● Exercise details:
Identify each line in the records below that contains the word "dagster", and copy it.

● Source information:
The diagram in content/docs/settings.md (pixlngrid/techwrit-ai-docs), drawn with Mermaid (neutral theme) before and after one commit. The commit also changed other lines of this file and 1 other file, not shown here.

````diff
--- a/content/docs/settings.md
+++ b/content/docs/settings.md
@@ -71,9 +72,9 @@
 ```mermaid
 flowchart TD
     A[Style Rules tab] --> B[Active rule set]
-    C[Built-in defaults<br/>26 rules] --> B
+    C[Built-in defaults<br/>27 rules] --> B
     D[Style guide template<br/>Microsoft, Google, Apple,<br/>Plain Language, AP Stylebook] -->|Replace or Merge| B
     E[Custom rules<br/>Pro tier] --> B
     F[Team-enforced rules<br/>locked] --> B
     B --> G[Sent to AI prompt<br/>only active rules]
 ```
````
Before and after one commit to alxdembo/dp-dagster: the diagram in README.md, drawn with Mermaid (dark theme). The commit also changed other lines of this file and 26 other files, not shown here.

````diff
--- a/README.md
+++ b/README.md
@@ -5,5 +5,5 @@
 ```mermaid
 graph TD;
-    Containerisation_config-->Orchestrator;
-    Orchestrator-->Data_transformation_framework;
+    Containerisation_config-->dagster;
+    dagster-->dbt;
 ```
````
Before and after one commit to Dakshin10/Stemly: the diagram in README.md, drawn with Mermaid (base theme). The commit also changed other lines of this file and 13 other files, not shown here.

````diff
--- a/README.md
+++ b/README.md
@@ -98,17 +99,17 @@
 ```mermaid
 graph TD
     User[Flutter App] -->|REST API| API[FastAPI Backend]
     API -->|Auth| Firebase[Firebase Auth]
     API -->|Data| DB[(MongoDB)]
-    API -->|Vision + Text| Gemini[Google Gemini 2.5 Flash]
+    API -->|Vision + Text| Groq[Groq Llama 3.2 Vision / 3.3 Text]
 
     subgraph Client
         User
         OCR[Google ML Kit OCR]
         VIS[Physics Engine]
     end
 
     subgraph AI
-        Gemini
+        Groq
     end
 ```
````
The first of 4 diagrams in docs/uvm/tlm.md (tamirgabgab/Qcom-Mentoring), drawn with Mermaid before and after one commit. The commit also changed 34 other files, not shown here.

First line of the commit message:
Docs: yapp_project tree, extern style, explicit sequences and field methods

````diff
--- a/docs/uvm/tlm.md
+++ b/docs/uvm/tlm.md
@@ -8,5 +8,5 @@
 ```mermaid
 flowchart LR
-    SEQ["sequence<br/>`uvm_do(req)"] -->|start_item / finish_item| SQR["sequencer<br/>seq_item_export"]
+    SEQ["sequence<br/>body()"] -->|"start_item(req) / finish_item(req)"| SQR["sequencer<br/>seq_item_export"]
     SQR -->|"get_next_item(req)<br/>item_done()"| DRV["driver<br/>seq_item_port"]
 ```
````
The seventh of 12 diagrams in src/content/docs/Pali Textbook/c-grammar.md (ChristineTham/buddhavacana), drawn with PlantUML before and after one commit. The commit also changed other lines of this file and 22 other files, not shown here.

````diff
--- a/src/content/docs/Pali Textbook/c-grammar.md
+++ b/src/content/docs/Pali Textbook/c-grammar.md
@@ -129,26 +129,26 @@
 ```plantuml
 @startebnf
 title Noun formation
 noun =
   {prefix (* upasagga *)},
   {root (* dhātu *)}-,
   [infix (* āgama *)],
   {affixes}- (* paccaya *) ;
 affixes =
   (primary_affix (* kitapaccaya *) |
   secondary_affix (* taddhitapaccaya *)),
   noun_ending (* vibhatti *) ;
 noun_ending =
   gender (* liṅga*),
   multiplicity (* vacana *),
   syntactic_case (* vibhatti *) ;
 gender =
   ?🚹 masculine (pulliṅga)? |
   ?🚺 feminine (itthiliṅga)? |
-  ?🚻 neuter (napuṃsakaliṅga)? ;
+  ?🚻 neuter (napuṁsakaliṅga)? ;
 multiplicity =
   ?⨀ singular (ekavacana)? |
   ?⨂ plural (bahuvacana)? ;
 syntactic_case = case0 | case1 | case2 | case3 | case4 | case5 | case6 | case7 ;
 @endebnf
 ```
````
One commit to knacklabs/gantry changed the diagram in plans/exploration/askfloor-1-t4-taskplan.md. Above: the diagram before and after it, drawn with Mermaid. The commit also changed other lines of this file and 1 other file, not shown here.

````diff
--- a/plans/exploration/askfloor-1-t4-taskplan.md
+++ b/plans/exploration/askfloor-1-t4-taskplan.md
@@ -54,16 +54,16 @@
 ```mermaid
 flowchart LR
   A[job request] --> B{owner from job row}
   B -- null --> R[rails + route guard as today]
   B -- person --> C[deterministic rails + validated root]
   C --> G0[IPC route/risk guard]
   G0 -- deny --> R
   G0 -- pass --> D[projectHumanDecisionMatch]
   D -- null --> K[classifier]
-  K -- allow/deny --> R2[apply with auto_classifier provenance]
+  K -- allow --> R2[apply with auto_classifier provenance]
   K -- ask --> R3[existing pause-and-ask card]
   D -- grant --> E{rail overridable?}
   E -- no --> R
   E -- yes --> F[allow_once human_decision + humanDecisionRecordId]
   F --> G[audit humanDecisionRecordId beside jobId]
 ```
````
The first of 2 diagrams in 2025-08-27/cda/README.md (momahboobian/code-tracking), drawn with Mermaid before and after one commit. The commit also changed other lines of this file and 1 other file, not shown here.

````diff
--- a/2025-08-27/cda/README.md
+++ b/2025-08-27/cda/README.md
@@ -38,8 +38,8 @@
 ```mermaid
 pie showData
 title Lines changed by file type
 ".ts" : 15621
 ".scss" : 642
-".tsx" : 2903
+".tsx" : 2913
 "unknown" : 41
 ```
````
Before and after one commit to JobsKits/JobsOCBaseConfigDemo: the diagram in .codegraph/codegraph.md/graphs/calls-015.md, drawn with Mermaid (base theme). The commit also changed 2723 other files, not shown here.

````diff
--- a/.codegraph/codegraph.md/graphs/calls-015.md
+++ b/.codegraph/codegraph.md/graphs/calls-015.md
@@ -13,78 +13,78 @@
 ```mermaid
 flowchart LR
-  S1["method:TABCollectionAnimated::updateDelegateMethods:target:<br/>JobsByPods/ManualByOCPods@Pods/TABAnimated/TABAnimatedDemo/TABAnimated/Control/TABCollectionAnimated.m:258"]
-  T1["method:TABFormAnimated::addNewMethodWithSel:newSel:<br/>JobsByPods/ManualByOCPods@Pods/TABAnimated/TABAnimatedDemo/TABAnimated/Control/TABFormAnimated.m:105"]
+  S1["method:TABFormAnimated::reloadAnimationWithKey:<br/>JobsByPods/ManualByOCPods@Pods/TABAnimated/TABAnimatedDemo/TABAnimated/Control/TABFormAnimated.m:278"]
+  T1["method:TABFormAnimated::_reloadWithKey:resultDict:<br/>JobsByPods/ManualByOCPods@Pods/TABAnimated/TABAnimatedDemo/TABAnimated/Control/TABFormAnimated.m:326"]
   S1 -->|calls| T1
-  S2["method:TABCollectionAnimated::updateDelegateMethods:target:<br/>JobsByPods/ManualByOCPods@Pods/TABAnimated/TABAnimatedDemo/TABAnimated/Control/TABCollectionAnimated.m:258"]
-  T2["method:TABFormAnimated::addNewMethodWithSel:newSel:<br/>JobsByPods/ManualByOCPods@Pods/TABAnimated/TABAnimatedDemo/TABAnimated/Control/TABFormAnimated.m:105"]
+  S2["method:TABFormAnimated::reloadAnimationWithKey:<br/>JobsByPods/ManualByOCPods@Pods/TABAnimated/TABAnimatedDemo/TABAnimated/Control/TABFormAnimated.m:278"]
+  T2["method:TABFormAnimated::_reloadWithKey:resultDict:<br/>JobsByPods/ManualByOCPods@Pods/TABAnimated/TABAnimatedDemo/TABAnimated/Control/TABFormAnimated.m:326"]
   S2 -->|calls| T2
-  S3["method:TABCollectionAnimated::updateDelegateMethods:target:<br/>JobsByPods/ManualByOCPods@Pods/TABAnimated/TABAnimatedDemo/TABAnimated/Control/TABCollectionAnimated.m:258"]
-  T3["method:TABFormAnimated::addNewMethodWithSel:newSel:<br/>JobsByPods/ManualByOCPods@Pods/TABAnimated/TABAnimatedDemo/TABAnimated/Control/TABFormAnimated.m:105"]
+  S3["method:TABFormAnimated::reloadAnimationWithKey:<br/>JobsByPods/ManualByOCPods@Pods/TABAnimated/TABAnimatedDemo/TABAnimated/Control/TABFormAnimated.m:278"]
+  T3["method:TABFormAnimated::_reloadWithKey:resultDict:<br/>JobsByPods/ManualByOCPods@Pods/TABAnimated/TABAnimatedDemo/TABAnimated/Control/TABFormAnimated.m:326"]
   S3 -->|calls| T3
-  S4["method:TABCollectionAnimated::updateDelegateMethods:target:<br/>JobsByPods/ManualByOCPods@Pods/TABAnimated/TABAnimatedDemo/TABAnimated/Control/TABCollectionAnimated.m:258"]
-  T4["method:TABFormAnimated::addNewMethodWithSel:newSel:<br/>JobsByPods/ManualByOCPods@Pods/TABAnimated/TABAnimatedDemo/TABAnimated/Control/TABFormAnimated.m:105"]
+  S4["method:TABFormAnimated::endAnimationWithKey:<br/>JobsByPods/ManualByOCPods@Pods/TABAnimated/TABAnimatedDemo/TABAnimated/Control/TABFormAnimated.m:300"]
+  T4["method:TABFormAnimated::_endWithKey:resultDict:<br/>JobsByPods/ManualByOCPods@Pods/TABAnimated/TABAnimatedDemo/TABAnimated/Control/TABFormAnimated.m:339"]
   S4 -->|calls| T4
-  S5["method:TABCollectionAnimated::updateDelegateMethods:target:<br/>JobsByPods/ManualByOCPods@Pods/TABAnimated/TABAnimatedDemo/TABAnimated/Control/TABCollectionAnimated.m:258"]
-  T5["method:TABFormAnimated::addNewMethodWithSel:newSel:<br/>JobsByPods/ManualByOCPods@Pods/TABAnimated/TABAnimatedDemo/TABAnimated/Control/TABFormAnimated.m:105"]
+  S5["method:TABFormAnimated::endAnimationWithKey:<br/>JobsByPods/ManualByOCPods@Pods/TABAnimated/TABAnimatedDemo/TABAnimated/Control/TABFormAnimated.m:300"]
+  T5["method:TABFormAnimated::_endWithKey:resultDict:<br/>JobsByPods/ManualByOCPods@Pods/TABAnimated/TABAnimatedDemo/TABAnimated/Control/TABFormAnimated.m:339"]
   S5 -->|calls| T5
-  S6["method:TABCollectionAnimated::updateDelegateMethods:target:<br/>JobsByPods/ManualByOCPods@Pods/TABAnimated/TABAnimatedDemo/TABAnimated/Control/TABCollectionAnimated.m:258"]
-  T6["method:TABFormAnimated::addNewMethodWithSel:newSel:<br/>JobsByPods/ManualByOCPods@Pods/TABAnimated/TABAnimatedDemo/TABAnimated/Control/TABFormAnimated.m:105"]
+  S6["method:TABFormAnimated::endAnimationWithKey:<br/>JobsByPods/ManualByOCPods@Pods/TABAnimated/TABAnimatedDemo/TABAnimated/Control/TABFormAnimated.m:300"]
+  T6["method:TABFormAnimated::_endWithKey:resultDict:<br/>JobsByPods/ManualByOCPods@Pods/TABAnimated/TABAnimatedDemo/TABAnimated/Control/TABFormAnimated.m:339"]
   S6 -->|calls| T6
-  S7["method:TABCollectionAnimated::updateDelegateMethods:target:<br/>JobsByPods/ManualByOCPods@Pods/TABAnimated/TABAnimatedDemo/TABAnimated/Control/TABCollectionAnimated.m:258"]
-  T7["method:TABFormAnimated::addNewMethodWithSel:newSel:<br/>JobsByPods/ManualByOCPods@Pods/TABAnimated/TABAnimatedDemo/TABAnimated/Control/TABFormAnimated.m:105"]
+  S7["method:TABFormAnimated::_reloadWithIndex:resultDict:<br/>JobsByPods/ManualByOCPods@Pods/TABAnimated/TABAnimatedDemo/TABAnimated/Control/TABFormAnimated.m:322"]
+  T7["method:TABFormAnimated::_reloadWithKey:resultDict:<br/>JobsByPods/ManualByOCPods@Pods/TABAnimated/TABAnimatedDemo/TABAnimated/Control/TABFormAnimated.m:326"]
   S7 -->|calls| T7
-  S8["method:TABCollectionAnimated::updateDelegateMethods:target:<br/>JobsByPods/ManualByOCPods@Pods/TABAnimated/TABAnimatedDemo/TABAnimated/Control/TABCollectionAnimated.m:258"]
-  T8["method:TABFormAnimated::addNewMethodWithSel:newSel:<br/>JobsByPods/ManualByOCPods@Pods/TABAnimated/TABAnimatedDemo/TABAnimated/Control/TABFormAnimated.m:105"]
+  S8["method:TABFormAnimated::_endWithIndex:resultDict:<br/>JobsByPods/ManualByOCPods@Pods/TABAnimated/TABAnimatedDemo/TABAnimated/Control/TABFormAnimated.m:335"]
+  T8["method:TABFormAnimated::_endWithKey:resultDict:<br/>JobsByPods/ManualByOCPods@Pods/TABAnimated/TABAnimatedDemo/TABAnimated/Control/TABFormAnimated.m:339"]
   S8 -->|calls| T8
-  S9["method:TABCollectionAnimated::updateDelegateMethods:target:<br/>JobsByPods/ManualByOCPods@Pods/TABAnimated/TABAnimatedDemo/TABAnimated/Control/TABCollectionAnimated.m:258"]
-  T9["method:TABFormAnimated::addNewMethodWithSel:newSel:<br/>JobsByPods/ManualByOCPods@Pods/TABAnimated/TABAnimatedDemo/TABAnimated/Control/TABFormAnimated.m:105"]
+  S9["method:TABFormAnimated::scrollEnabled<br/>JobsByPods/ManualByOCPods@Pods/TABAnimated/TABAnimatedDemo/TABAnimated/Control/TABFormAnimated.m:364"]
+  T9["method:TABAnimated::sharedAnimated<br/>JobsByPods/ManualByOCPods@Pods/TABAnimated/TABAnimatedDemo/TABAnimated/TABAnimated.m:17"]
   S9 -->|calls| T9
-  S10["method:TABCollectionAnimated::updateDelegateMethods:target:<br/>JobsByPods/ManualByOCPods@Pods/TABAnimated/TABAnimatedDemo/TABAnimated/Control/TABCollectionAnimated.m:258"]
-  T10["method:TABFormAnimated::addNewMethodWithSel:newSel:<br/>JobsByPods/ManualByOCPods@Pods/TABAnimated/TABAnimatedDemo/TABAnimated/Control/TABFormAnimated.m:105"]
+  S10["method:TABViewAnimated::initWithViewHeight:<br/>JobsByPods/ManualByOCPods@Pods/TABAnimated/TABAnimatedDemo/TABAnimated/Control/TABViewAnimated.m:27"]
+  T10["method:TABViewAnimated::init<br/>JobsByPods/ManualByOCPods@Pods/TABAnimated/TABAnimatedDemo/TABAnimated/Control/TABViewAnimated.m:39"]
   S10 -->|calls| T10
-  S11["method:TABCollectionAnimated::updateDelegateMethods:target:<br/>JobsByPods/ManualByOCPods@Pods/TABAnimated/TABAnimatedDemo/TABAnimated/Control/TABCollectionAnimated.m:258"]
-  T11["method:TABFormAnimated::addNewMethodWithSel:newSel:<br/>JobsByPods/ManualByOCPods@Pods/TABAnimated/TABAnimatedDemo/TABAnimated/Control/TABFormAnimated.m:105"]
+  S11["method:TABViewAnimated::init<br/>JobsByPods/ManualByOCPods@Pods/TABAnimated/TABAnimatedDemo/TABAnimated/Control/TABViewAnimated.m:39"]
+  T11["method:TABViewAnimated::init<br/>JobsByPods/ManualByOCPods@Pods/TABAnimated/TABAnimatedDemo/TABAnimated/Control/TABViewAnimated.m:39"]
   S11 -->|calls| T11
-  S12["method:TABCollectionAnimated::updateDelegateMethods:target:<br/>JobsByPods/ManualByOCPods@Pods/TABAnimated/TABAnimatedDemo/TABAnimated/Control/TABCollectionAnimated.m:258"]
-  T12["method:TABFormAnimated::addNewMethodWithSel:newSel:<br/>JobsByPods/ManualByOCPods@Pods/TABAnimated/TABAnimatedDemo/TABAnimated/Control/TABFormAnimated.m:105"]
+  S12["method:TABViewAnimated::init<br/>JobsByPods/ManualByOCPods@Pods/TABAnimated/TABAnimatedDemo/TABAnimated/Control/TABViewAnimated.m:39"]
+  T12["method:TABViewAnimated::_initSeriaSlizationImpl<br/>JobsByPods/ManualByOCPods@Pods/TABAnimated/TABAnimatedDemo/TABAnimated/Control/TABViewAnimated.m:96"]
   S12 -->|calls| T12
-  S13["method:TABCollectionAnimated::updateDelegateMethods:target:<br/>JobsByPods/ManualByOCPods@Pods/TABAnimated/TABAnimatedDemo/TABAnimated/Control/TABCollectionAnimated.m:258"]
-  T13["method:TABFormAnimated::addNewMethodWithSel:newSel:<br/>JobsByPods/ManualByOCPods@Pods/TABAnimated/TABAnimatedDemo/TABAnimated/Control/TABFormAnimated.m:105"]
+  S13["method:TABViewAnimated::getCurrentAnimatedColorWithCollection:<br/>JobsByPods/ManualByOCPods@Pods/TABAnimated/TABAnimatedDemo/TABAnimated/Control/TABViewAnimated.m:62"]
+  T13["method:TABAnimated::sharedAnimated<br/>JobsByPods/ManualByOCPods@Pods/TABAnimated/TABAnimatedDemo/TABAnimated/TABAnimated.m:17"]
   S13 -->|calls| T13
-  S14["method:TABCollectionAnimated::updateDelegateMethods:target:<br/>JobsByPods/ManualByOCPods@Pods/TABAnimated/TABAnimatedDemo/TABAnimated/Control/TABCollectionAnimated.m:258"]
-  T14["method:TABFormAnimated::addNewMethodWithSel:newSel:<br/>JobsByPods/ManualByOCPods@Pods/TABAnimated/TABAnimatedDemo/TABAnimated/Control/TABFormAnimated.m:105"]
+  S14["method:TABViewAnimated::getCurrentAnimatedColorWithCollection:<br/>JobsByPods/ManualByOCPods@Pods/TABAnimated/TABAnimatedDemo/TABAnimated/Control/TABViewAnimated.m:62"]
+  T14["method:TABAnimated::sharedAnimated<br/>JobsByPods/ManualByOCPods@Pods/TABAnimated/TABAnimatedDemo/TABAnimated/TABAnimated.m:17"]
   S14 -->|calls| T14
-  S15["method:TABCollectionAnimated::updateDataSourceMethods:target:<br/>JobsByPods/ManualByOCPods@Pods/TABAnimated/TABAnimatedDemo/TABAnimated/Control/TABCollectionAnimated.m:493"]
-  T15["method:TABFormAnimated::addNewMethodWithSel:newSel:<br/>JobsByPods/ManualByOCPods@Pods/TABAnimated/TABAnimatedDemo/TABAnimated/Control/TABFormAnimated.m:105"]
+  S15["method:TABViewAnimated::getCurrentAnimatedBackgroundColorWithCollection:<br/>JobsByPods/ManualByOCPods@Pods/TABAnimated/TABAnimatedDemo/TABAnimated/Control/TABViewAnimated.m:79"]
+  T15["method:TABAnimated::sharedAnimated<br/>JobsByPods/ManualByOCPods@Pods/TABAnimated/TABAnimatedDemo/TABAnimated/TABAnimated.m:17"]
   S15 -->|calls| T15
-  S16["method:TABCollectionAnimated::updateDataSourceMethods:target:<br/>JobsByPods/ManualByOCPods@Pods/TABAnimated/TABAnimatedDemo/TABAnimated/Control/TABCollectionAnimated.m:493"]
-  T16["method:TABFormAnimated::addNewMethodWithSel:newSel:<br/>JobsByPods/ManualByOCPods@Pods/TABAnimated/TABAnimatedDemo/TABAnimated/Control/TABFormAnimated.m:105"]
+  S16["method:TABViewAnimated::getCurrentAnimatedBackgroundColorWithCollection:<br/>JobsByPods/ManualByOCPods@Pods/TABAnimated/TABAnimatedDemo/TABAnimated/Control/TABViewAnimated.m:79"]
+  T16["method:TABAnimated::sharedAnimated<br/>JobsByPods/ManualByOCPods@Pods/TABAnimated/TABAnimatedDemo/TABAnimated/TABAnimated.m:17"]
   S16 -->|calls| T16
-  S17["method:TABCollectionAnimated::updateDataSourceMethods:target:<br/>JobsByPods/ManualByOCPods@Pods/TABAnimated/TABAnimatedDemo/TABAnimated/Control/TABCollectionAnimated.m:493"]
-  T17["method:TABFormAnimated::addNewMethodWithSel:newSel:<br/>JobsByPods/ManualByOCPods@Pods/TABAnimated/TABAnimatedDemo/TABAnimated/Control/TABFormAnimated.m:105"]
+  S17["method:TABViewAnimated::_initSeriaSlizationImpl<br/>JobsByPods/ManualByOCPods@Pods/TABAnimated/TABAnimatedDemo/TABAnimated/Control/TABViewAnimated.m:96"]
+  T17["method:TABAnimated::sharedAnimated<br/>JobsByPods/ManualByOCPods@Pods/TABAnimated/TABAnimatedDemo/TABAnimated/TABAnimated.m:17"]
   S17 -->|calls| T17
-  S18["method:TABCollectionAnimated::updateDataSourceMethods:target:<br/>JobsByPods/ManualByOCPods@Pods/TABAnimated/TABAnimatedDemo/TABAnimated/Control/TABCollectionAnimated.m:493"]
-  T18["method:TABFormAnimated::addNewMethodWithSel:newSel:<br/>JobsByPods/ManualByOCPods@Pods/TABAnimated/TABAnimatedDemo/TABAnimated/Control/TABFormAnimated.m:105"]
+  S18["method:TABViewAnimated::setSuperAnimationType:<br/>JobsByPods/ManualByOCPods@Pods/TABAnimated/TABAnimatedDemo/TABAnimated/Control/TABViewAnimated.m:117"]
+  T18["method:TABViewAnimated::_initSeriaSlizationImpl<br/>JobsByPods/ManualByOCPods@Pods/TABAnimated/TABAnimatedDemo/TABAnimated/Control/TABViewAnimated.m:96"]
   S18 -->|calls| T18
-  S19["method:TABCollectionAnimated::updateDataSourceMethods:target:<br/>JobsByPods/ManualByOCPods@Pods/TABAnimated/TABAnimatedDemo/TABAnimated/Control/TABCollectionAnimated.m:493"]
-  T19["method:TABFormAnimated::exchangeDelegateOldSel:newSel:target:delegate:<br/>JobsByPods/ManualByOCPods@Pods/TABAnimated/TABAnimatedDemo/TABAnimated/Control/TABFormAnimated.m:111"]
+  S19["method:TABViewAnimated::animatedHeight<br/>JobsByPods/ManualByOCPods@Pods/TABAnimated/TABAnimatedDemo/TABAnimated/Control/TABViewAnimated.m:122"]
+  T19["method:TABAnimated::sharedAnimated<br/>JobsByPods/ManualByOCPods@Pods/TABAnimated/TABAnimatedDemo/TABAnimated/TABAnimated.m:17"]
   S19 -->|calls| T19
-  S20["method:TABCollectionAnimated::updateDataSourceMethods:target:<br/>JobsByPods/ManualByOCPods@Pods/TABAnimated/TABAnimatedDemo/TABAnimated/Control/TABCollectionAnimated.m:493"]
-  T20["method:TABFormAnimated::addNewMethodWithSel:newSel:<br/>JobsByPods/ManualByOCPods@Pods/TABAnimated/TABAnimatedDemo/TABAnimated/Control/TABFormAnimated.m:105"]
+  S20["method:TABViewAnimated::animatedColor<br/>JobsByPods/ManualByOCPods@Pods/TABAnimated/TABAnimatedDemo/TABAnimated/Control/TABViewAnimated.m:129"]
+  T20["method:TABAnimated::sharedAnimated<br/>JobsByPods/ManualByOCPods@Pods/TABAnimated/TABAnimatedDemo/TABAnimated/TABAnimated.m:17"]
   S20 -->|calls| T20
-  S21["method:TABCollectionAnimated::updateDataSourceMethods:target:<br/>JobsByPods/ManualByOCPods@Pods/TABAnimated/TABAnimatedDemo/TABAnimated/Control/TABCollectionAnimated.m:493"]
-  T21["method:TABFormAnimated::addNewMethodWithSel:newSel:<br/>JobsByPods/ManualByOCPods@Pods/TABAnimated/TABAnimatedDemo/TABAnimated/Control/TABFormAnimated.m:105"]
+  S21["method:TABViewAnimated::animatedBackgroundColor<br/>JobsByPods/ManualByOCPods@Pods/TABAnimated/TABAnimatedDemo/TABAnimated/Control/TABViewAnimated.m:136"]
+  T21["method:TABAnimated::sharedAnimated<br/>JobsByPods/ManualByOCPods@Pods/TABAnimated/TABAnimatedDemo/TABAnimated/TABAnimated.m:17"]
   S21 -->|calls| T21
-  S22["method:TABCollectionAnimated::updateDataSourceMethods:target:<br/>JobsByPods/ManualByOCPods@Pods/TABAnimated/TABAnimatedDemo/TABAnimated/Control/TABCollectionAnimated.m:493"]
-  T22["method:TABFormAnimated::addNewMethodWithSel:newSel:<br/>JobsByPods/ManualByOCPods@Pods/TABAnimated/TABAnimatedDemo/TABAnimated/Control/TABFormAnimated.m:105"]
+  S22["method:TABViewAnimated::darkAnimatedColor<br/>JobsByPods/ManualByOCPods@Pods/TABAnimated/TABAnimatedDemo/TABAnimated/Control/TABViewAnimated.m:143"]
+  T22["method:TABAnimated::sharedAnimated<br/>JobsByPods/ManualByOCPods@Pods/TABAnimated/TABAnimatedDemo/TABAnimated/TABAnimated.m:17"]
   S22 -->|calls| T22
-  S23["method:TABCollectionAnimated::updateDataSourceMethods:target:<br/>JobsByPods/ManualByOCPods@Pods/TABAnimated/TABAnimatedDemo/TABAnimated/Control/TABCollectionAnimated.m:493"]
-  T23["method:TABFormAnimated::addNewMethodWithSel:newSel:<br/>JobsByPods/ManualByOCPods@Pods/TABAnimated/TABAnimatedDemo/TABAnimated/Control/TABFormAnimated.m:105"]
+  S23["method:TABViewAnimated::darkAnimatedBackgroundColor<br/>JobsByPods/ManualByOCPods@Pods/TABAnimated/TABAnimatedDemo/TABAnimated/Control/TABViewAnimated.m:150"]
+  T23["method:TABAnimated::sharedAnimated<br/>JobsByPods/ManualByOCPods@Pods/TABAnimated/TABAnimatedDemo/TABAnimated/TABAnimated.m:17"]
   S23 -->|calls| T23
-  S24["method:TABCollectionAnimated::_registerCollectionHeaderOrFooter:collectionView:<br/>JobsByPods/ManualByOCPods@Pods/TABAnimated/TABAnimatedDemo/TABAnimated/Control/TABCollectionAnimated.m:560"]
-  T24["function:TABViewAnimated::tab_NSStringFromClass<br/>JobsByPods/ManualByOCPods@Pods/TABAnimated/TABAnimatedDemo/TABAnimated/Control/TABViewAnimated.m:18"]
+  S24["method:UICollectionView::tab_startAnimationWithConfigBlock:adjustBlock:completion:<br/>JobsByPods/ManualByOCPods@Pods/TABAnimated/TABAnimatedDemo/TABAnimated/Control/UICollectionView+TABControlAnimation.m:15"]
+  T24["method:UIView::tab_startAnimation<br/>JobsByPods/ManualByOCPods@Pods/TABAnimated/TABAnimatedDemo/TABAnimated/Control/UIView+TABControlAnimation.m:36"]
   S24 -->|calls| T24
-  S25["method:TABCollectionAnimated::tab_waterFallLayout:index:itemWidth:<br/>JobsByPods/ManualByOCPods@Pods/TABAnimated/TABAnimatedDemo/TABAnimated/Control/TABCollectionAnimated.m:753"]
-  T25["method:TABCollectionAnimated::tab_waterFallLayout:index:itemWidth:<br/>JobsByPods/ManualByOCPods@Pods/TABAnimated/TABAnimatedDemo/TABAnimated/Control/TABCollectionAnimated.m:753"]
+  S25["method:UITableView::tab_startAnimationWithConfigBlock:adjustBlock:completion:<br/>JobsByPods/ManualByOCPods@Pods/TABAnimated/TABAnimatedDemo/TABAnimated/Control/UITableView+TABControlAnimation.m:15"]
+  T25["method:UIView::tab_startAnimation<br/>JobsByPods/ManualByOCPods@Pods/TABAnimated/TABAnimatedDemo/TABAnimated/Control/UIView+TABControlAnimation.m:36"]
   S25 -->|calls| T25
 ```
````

● Answer box:
Before and after one commit to alxdembo/dp-dagster: the diagram in README.md, drawn with Mermaid (dark theme). The commit also changed other lines of this file and 26 other files, not shown here.
+    Containerisation_config-->dagster;
+    dagster-->dbt;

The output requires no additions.